The Board is aware of the concerns, responds university spokesperson Caroline van Overbeeke. ‘These are uncertain times and there is more uncertainty to come. That’s why it’s difficult to look ahead at the moment. This affects the university’s financial possibilities.’

Working from home is also a point of consideration. ‘There is an allowance in place for that too: some people work from home more than others, for example. All of that factors into this discussion.’


In addition to the basic travel allowance, other options are available.
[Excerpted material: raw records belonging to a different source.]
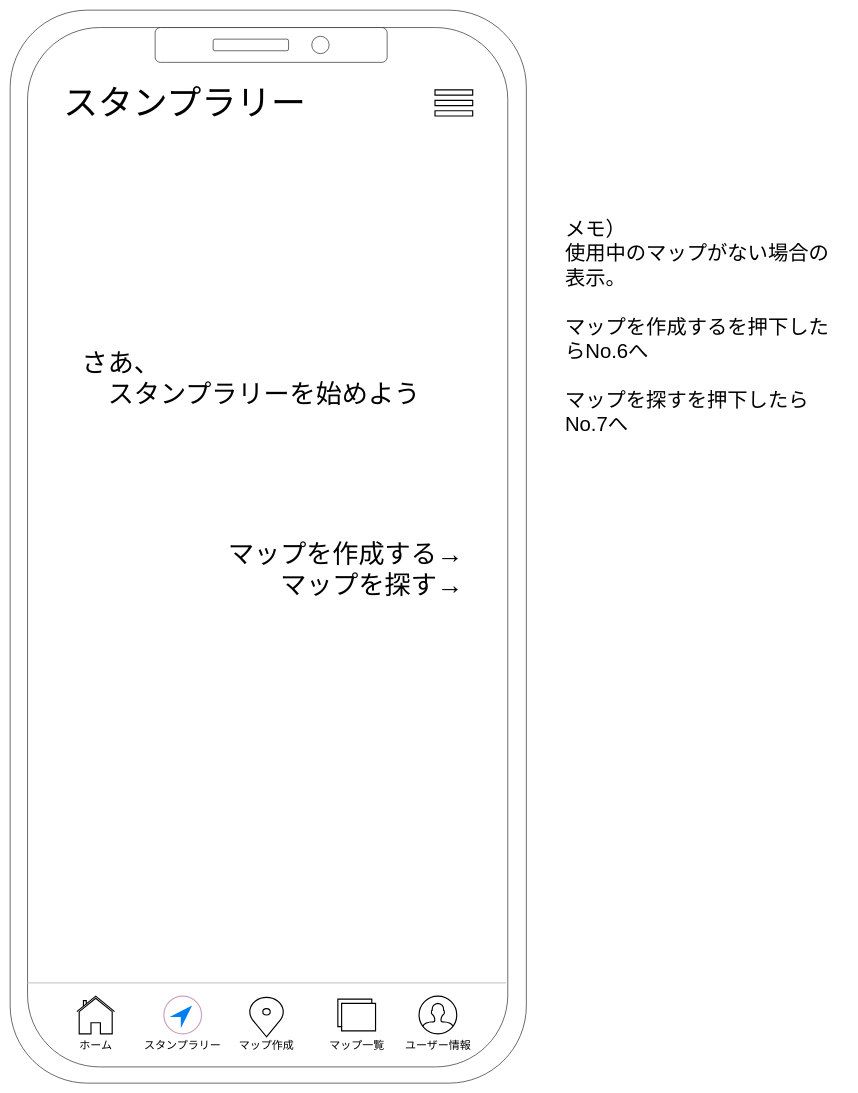
SUGYKEN/-Stamp-Rally keeps this draw.io diagram as page "No.5.0 スタンプラリー初期表示" (8 of 19) of StampRallyUI.drawio. Above is the earlier version. Source tidied: cells renumbered, new cells numbered last; positions are measured from the earlier drawing's top-left corner, leaving out a move shared by most shapes. Both pictures are drawn from the tidied source at 58%, with x=0, y=0 at pixel (10, 10).
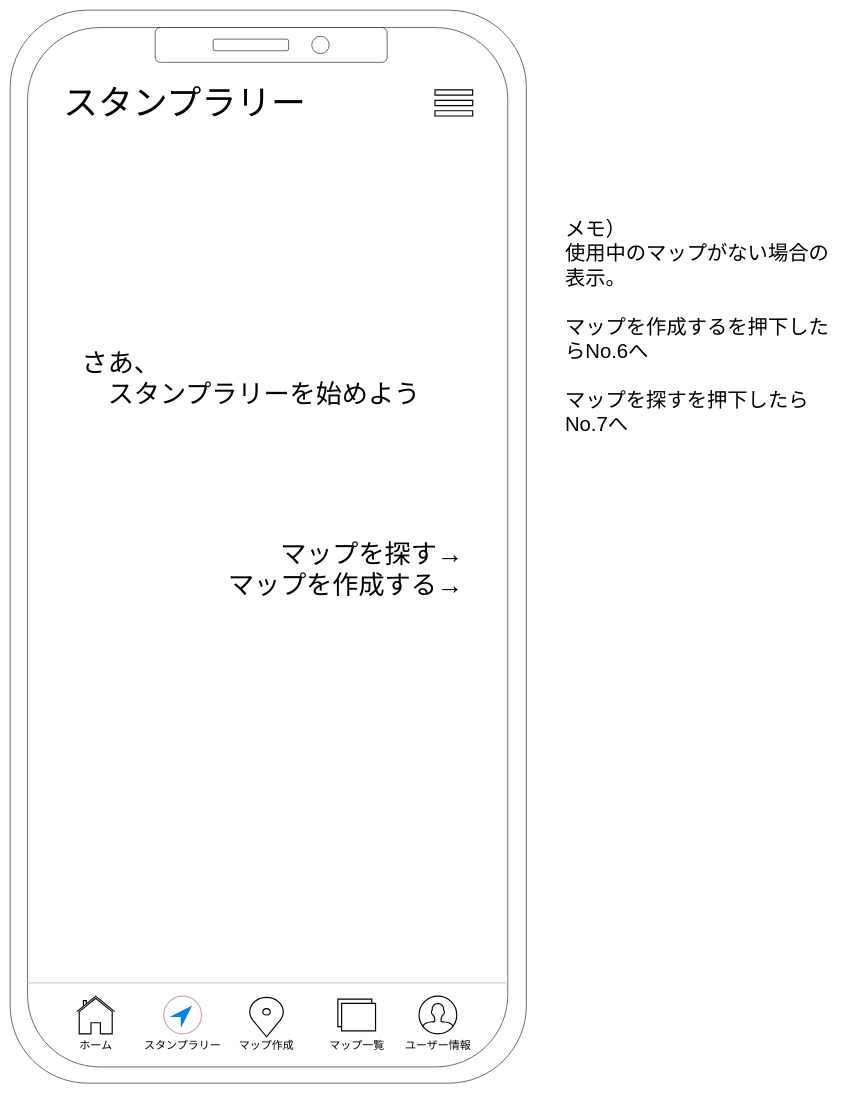
Above is the later version.

Change to the diagram source:
```diff
@@
-    <mxCell id="21" value="マップを作成する→&lt;br&gt;マップを探す→" style="text;html=1;strokeColor=none;fillColor=none;align=right;verticalAlign=middle;whiteSpace=wrap;rounded=0;fontSize=45;fontColor=#000000;" parent="1" vertex="1">
+    <mxCell id="21" value="マップを探す→&lt;br&gt;マップを作成する→" style="text;html=1;strokeColor=none;fillColor=none;align=right;verticalAlign=middle;whiteSpace=wrap;rounded=0;fontSize=45;fontColor=#000000;" parent="1" vertex="1">
       <mxGeometry x="90" y="800" width="692.5" height="330" as="geometry" />
     </mxCell>
```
In the Terms of Employment Individual Choices Model, employees can apply for an additional travel allowance.

The university calculates the number of commuter kilometres based on an employee’s average and multiplies it by €0.19. The system will then deduct the resulting amount from the gross salary. As a result, an employee pays less income tax.

But that is just one of the options in that model, says Nicole van Os. ‘It also includes, for example, an allowance for a bicycle, gym membership and union membership. So it might seem like a generous gift, but you’re basically paying out of your own pocket.’

Moreover, the tax authority also allows you to deduct commuting expenses if you travel by public transport, says Van Os.